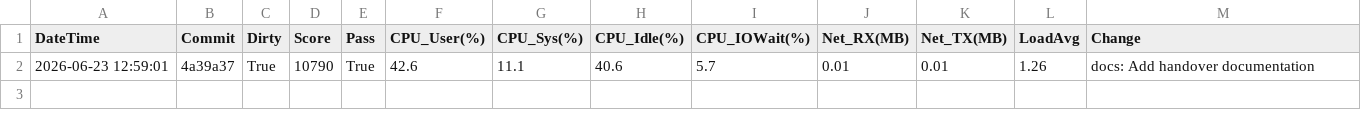
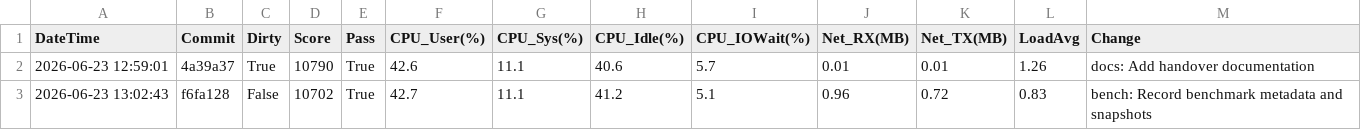
Before and after one commit to tetty2525/isucon_prod_tate, a CSV file: docs/score_history.csv, drawn as a sheet.

Commit message:
bench: Record wave2 baseline

```diff
--- a/docs/score_history.csv
+++ b/docs/score_history.csv
@@ -2 +2,2 @@ DateTime,Commit,Dirty,Score,Pass,CPU_User(%),CPU_Sys(%),CPU_Idle(%),CPU_IOWait(%
 2026-06-23 12:59:01,4a39a37,True,10790,True,42.6,11.1,40.6,5.7,0.01,0.01,1.26,docs: Add handover documentation
+2026-06-23 13:02:43,f6fa128,False,10702,True,42.7,11.1,41.2,5.1,0.96,0.72,0.83,bench: Record benchmark metadata and snapshots
```
Also changed, not shown: 4 other files.
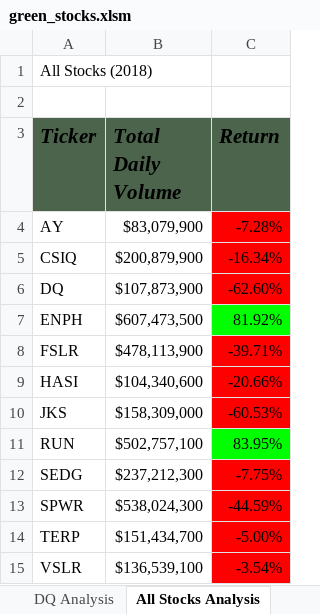
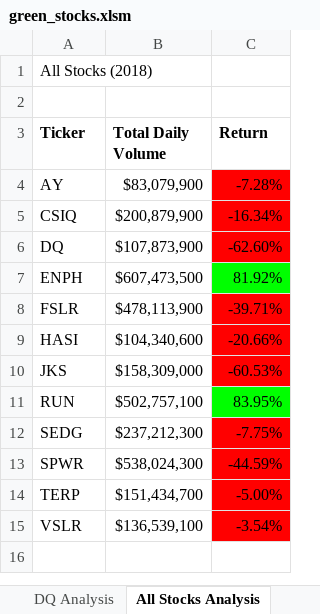
Before and after one commit to Helen-Ly/stock-analysis, an Excel workbook: green_stocks.xlsm, sheet All Stocks Analysis, drawn as a sheet; values as stored, in another font and other column widths than the file's, no borders; charts and pictures not drawn; the diff names each change by its address in the sheet, - before the commit and + after, or states it on an @@ line.

Commit message:
Update green_stocks.xlsm
Updated refactored code for the challenge and included comments.

```diff
--- a/green_stocks.xlsm (sheet All Stocks Analysis)
+++ b/green_stocks.xlsm (sheet All Stocks Analysis)
@@ A3:C3 fill: #4B644B → none, italic: on → off, text size: smaller @@
```
Also changed, not shown: charts or pictures.
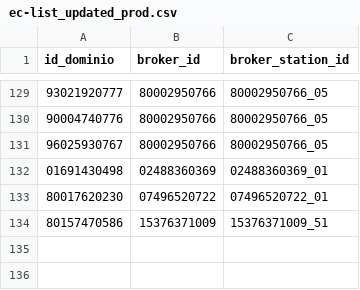
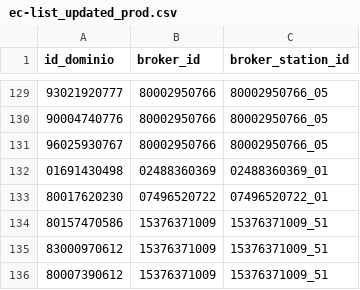
Before and after one commit to pagopa/pagopa-qa, a CSV file: python/gpd-get-fdr/config/ec-list_updated_prod.csv, drawn as a sheet; only a part is shown, gaps mark what is left out; the diff names each change by its address in the sheet, - before the commit and + after, or states it on an @@ line.

Commit message:
added mondragone, braccioano and castel volturno to the csv

```diff
--- a/python/gpd-get-fdr/config/ec-list_updated_prod.csv
+++ b/python/gpd-get-fdr/config/ec-list_updated_prod.csv
+row 135: 83000970612 | 15376371009 | 15376371009_51
+row 136: 80007390612 | 15376371009 | 15376371009_51
```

○ ○ ○ ○ ○

Could you write out the records again exactly, without any of their pictures?

| Response below |
Before and after one commit to tetty2525/isucon_prod_tate, a CSV file: docs/score_history.csv, drawn as a sheet.

Commit message:
bench: Record wave2 baseline

```diff
--- a/docs/score_history.csv
+++ b/docs/score_history.csv
@@ -2 +2,2 @@ DateTime,Commit,Dirty,Score,Pass,CPU_User(%),CPU_Sys(%),CPU_Idle(%),CPU_IOWait(%
 2026-06-23 12:59:01,4a39a37,True,10790,True,42.6,11.1,40.6,5.7,0.01,0.01,1.26,docs: Add handover documentation
+2026-06-23 13:02:43,f6fa128,False,10702,True,42.7,11.1,41.2,5.1,0.96,0.72,0.83,bench: Record benchmark metadata and snapshots
```
Also changed, not shown: 4 other files.
Before and after one commit to Helen-Ly/stock-analysis, an Excel workbook: green_stocks.xlsm, sheet All Stocks Analysis, drawn as a sheet; values as stored, in another font and other column widths than the file's, no borders; charts and pictures not drawn; the diff names each change by its address in the sheet, - before the commit and + after, or states it on an @@ line.

Commit message:
Update green_stocks.xlsm
Updated refactored code for the challenge and included comments.

```diff
--- a/green_stocks.xlsm (sheet All Stocks Analysis)
+++ b/green_stocks.xlsm (sheet All Stocks Analysis)
@@ A3:C3 fill: #4B644B → none, italic: on → off, text size: smaller @@
```
Also changed, not shown: charts or pictures.
Before and after one commit to pagopa/pagopa-qa, a CSV file: python/gpd-get-fdr/config/ec-list_updated_prod.csv, drawn as a sheet; only a part is shown, gaps mark what is left out; the diff names each change by its address in the sheet, - before the commit and + after, or states it on an @@ line.

Commit message:
added mondragone, braccioano and castel volturno to the csv

```diff
--- a/python/gpd-get-fdr/config/ec-list_updated_prod.csv
+++ b/python/gpd-get-fdr/config/ec-list_updated_prod.csv
+row 135: 83000970612 | 15376371009 | 15376371009_51
+row 136: 80007390612 | 15376371009 | 15376371009_51
```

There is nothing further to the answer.